Give and take.

Throughout my martial art career I have come across different attitudes to training, one of these particular attitudes is that if you cannot take the punishment you should not be doing Ju Jitsu, there is no place for the weak students within this martial art. Usually the Instructors that say this are 7ft tall and made of solid muscle or they have an ex service career, (Para’s, royal marines, special services etc) and have a homicidal mentality of kill or be killed. This type of instructor (or student because they have to get their black belt from somewhere) does not need a martial art. Who in their right mind would start a fight with someone that was 7ft and made of muscle, they were probably the school bully and liked to hurt people using their brute strength.

My attitude is that Ju jitsu should be taught to everybody and even more so if the individuals are of a weaker or slender build because they are more likely to need it in a confrontation.

So during training, students are organised into groups for different training drills, then you find an element whilst training who wish to force the lock or throw fast and hard. You tap like a machine gun and then it is your turn, then they do the same thing again, again until the joint or the body starts to ache and for what, to boost their ego? But how much pain should an individual take, I have met some who can dish the pain out but not take it. One example was with a certain throw that has many variations, ranging from very soft to murderous. As usual when I train somewhere else I let him go first and he took great pleasure to bury me into the mat, I got up and did a nice version which would not hurt him and show that I was not a threat. But then it was his go and again he buried me even though the less painful versions are always taught first. So as I got up I threw him with the nasty version and finished as it had been taught and he had to go to the side to rest. I was not proud of what I was forced to do, but if he is able to dish the pain out he should be able to take it as well.

Within any martial art accidents can occur quite easily without someone causing an accident because they wish to boast their ego. So how much pain should we take? Do we tap as the joint is destroyed or do we tap in anticipation of the lock? How can the person doing the technique know whether the lock is effective or not? The answer I think lies in the ability to be able to do a technique on another person with control and not rushed, there is no reason to rush a technique because your partner is allowing you to do the action with no resistance or counter attack. So the only reason I can see why someone would rush a technique is to try and injure the other person. I place controls on higher grades when doing throws, because With throwing techniques you can either lower your centre of gravity or add a vertical force when throwing which can cause the throw to be more dangerous and thus be a potential accident waiting to happen. I tell the high grades that it is a simple thing to add on, so we do not need to throw like it all the time and thus I have averted any accidents

Locks are more difficult because I have found strong people can hurt, even though the technique is completely wrong or has not yet been concluded, for these people I would say lose your strength whilst learning or you will find that you will be unable to do the correct technique. , Only the other person knows how much the lock is hurting. So a safe way to do locks is to slow down and to care about the well being of your partner and apply the lock gradually.

For some locks there is a pain level

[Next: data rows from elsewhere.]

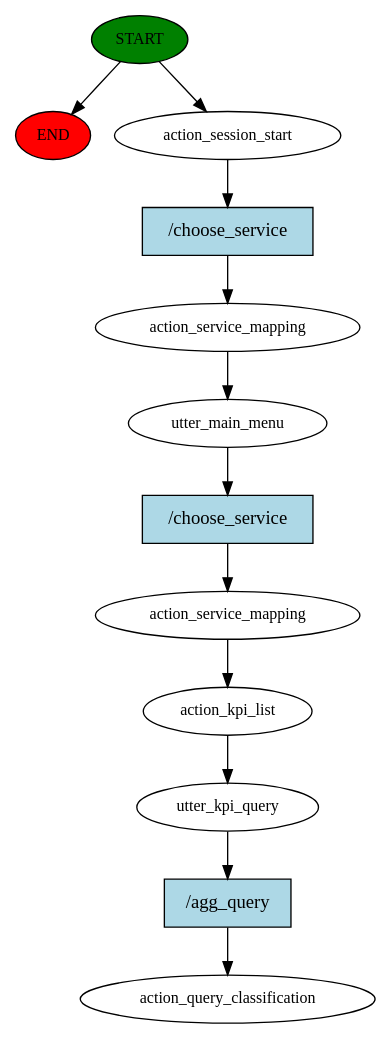
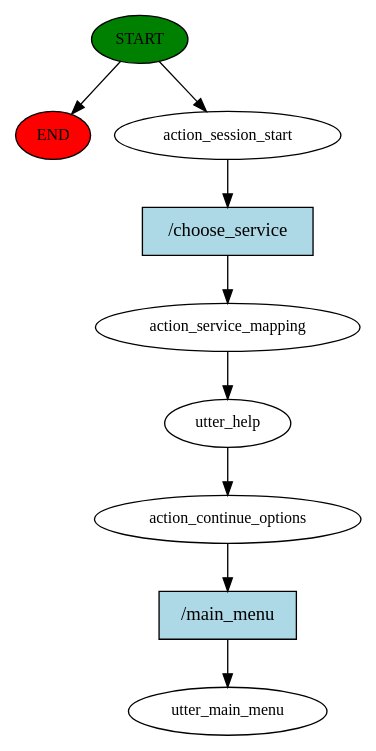
The diagram in story_graph.dot (yuqiong11/kpichat), drawn with Graphviz before and after one commit. The commit also changed 525 other files, not shown here.

```diff
--- a/story_graph.dot
+++ b/story_graph.dot
@@ -1,25 +1,19 @@
 digraph  {
 0 [class="start active", fillcolor=green, fontsize=12, label=START, style=filled];
 "-1" [class=end, fillcolor=red, fontsize=12, label=END, style=filled];
 1 [class=active, fontsize=12, label=action_session_start];
 2 [class=active, fontsize=12, label=action_service_mapping];
-3 [class=active, fontsize=12, label=utter_main_menu];
-4 [class=active, fontsize=12, label=action_service_mapping];
-5 [class=active, fontsize=12, label=action_kpi_list];
-6 [class=active, fontsize=12, label=utter_kpi_query];
-7 [class="dashed active", fontsize=12, label=action_query_classification];
-8 [class="intent active", fillcolor=lightblue, label="/choose_service", shape=rect, style=filled];
-9 [class="intent active", fillcolor=lightblue, label="/choose_service", shape=rect, style=filled];
-10 [class="intent active", fillcolor=lightblue, label="/agg_query", shape=rect, style=filled];
+3 [class=active, fontsize=12, label=utter_help];
+4 [class=active, fontsize=12, label=action_continue_options];
+5 [class="dashed active", fontsize=12, label=utter_main_menu];
+6 [class="intent active", fillcolor=lightblue, label="/choose_service", shape=rect, style=filled];
+7 [class="intent active", fillcolor=lightblue, label="/main_menu", shape=rect, style=filled];
 0 -> "-1"  [class="", key=NONE, label=""];
 0 -> 1  [class=active, key=NONE, label=""];
-1 -> 8  [class=active, key=0];
+1 -> 6  [class=active, key=0];
 2 -> 3  [class=active, key=NONE, label=""];
-3 -> 9  [class=active, key=0];
-4 -> 5  [class=active, key=NONE, label=""];
-5 -> 6  [class=active, key=NONE, label=""];
-6 -> 10  [class=active, key=0];
-8 -> 2  [class=active, key=0];
-9 -> 4  [class=active, key=0];
-10 -> 7  [class=active, key=0];
+3 -> 4  [class=active, key=NONE, label=""];
+4 -> 7  [class=active, key=0];
+6 -> 2  [class=active, key=0];
+7 -> 5  [class=active, key=0];
 }
```
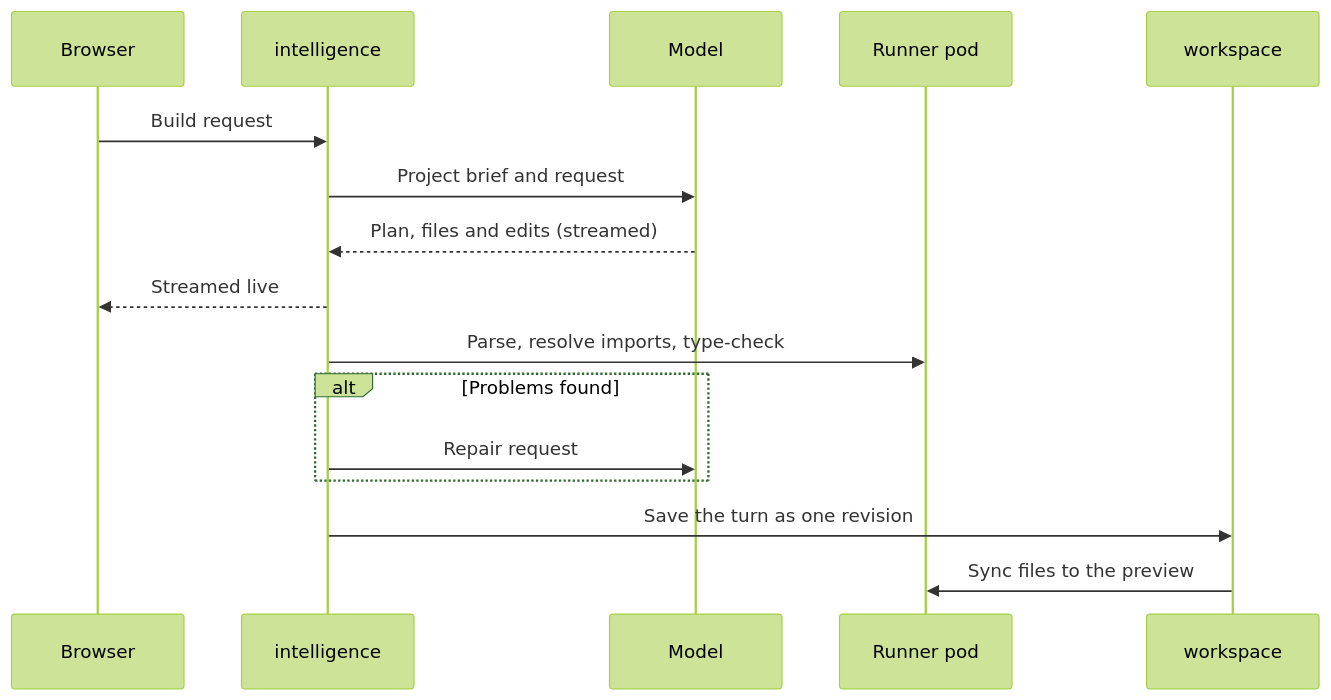
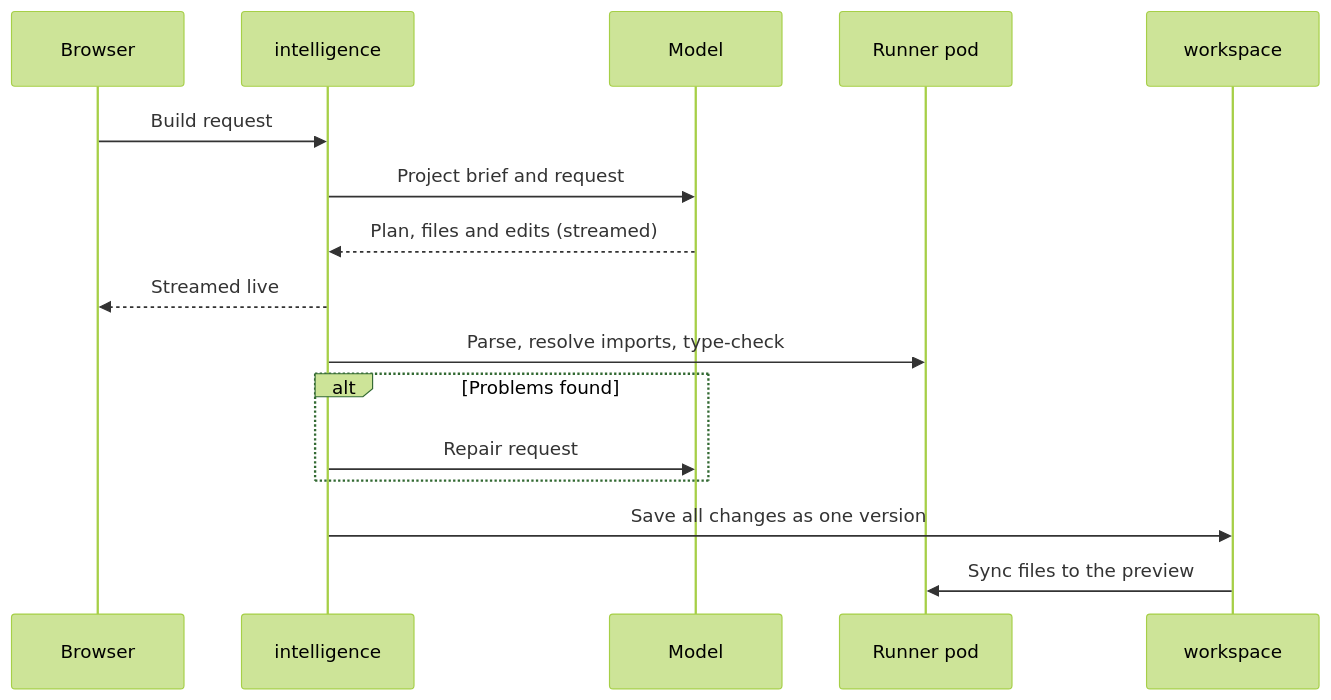
The second of 2 diagrams in README.md (Divyanshu2805/singularity), drawn with Mermaid (forest theme) before and after one commit. The commit also changed other lines of this file, not shown here.

````diff
--- a/README.md
+++ b/README.md
@@ -98,18 +114,18 @@
 ```mermaid
 sequenceDiagram
     participant U as Browser
     participant I as intelligence
     participant L as Model
     participant P as Runner pod
     participant W as workspace
     U->>I: Build request
     I->>L: Project brief and request
     L-->>I: Plan, files and edits (streamed)
     I-->>U: Streamed live
     I->>P: Parse, resolve imports, type-check
     alt Problems found
         I->>L: Repair request
     end
-    I->>W: Save the turn as one revision
+    I->>W: Save all changes as one version
     W->>P: Sync files to the preview
 ```
````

Level one: The partner can feel their joint being manipulated at this stage there should be no pain.

Level two: The partner can now feel the firmness of the lock and he knows at this stage if the lock is on or not.

Level three: The partner can now feel the pain at the joint, and taps. Some at this stage try to fight the pain to say it was not on at this stage the joint has been twisted or straighten to cause the pain.

Level four: Now either the muscle tissue surrounding the joint is damaged or the joint itself maybe damaged. This pain will be with you for a while, if they have only done the lock once, later in life you may have joint problems.

If the locks are done quickly you can see that the time period between level 1 and level 4 could be hundredths of a second and then the damage is done. Whereas if it is taken gradually it is increased to tenths of a second and you have time to tap before any long lasting damage is done. When I am demonstrating I will ask if the lock is on, this is usually at level 2 and the answer is usually no, with that I enter level 3 and they tap straight away. When working with lower grades, females or juniors it is best for other person to go down to their level of strength. So by using less strength you will gain by using more technique and by going slower you may notice other things that that could be used, remember you partner whether male or female is not there to resist you, they are there to help you.